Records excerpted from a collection

##############################

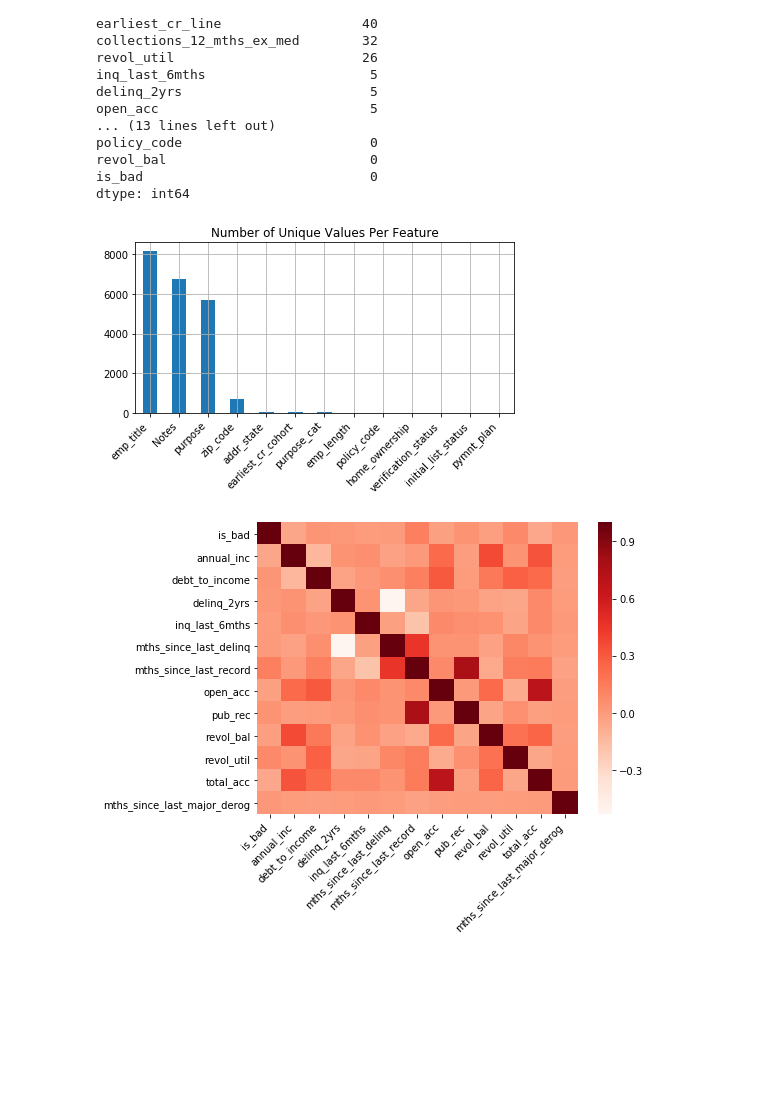
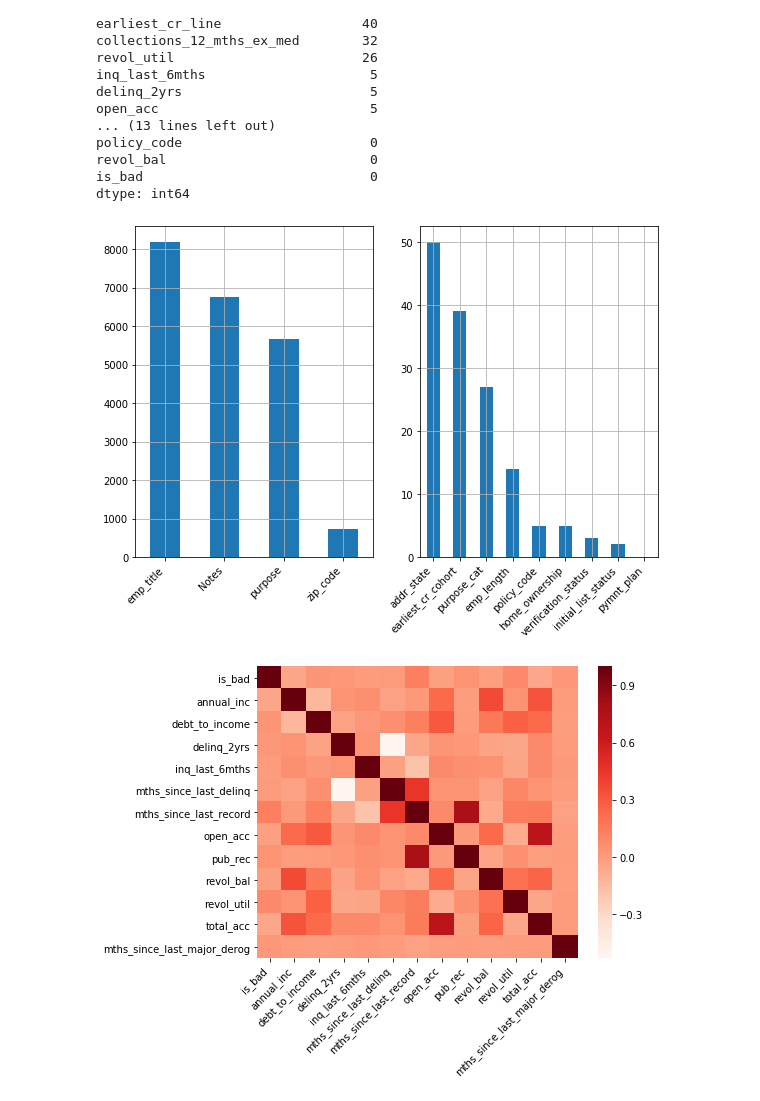
Before and after one commit to bethanymbaker/arch, a Jupyter notebook: notebooks/MavenWave.ipynb, the cells around one changed output. Saved outputs shown, nothing was run; the diff lists cells and outputs as text; code cells hidden in the pictures; blank space fills up the shorter version.

Commit message:
more figures

```diff
--- a/notebooks/MavenWave.ipynb
+++ b/notebooks/MavenWave.ipynb
@@ -51,13 +51,15 @@ revol_bal                          0
 is_bad                             0
 dtype: int64
 # %%
-df.select_dtypes(include='object').nunique().sort_values(ascending=False).plot(kind='bar', grid=True)
-plt.xticks(rotation=45, ha='right')
-plt.title('Number of Unique Values Per Feature')
-plt.xticks(rotation=45, ha='right')
+f, (ax1, ax2) = plt.subplots(1, 2, figsize=(8, 6))
+df.select_dtypes(include='object').nunique().sort_values(ascending=False).iloc[:4].plot(kind='bar', grid=True, ax=ax1)
+plt.setp(ax1.get_xticklabels(), rotation=45, ha='right')
+
+df.select_dtypes(include='object').nunique().sort_values(ascending=False).iloc[4:].plot(kind='bar', grid=True, ax=ax2)
+plt.setp(ax2.get_xticklabels(), rotation=45, ha='right')
 plt.gcf().tight_layout()
 # %% [output]
-[figure, old version]
+[figure, new version]
 # %%
 plt.figure(figsize=(8, 6))
 corr = df.select_dtypes(include=[np.number, bool]).drop(columns=['collections_12_mths_ex_med']).corr()
```
Also changed, not shown: parts of 1 cell of this notebook.
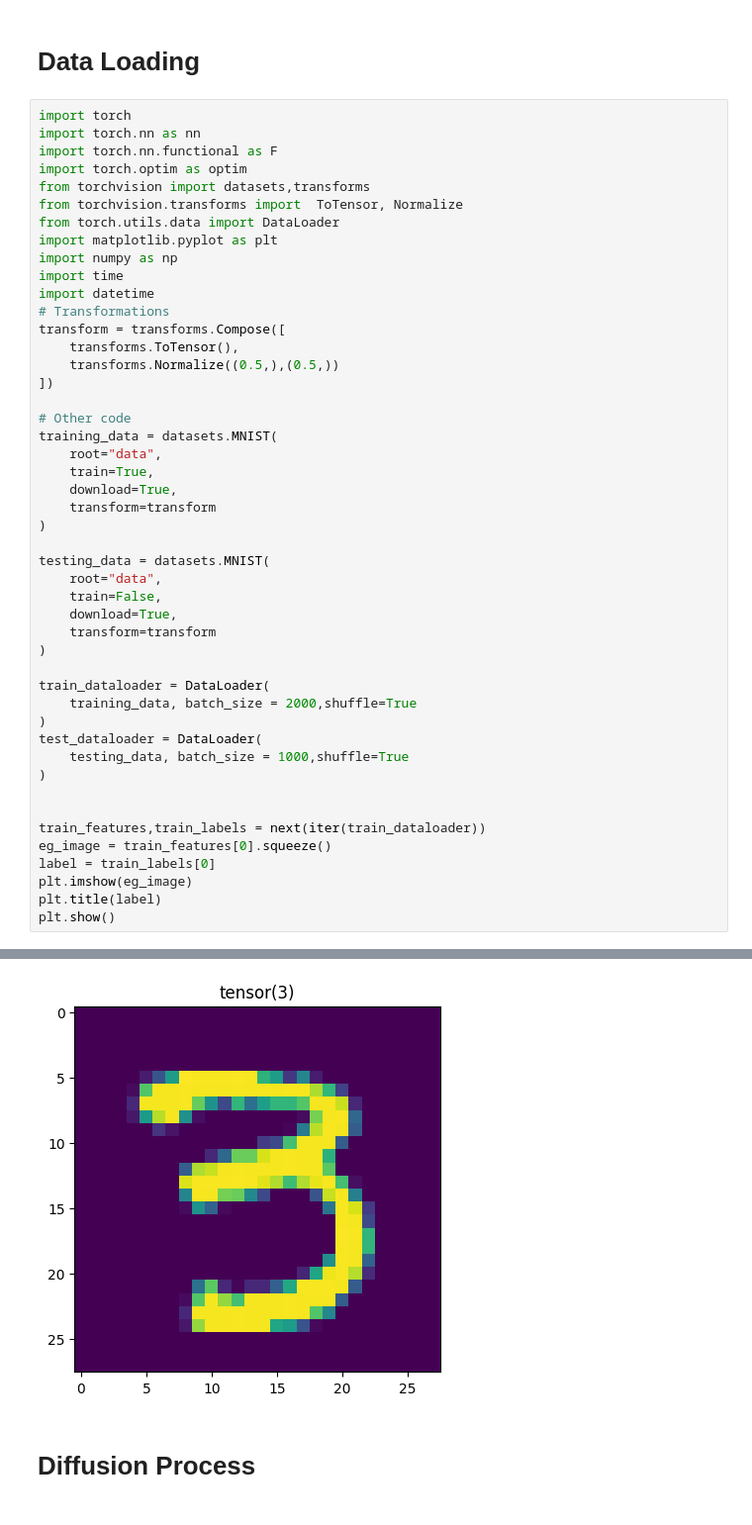
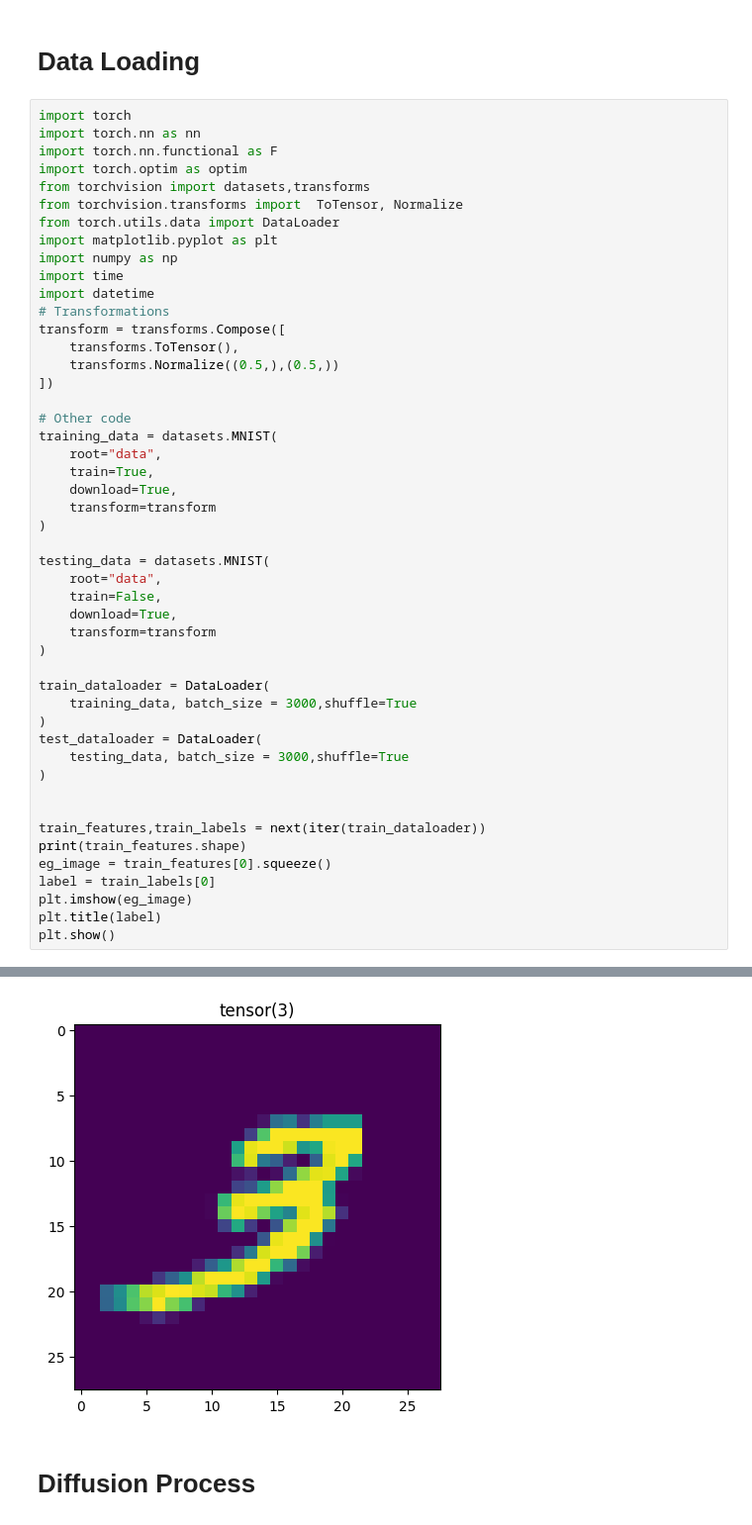
Before and after one commit to samuel23taku/NoteBooks, a Jupyter notebook: DiffusionModel.ipynb, the cells around one changed output, grey strips where cells are left out. Shown at 99% size. Drawn from its saved outputs; the diff is of its cells as text.

```diff
--- a/DiffusionModel.ipynb
+++ b/DiffusionModel.ipynb
@@ -36,14 +36,15 @@ testing_data = datasets.MNIST(
 )
 
 train_dataloader = DataLoader(
-    training_data, batch_size = 2000,shuffle=True
+    training_data, batch_size = 3000,shuffle=True
 )
 test_dataloader = DataLoader(
-    testing_data, batch_size = 1000,shuffle=True
+    testing_data, batch_size = 3000,shuffle=True
 )
 
 
 train_features,train_labels = next(iter(train_dataloader))
+print(train_features.shape)
 eg_image = train_features[0].squeeze()
 label = train_labels[0]
 plt.imshow(eg_image)
@@ -53,4 +55,4 @@ plt.show()
-[figure, old version]
+[figure, new version]
 # %% [markdown]
 # Diffusion Process
 # %%
```
Also changed, not shown: parts of 5 cells of this notebook.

##############################

Copy each line above where "kind" appears.

-df.select_dtypes(include='object').nunique().sort_values(ascending=False).plot(kind='bar', grid=True)
+df.select_dtypes(include='object').nunique().sort_values(ascending=False).iloc[:4].plot(kind='bar', grid=True, ax=ax1)
+df.select_dtypes(include='object').nunique().sort_values(ascending=False).iloc[4:].plot(kind='bar', grid=True, ax=ax2)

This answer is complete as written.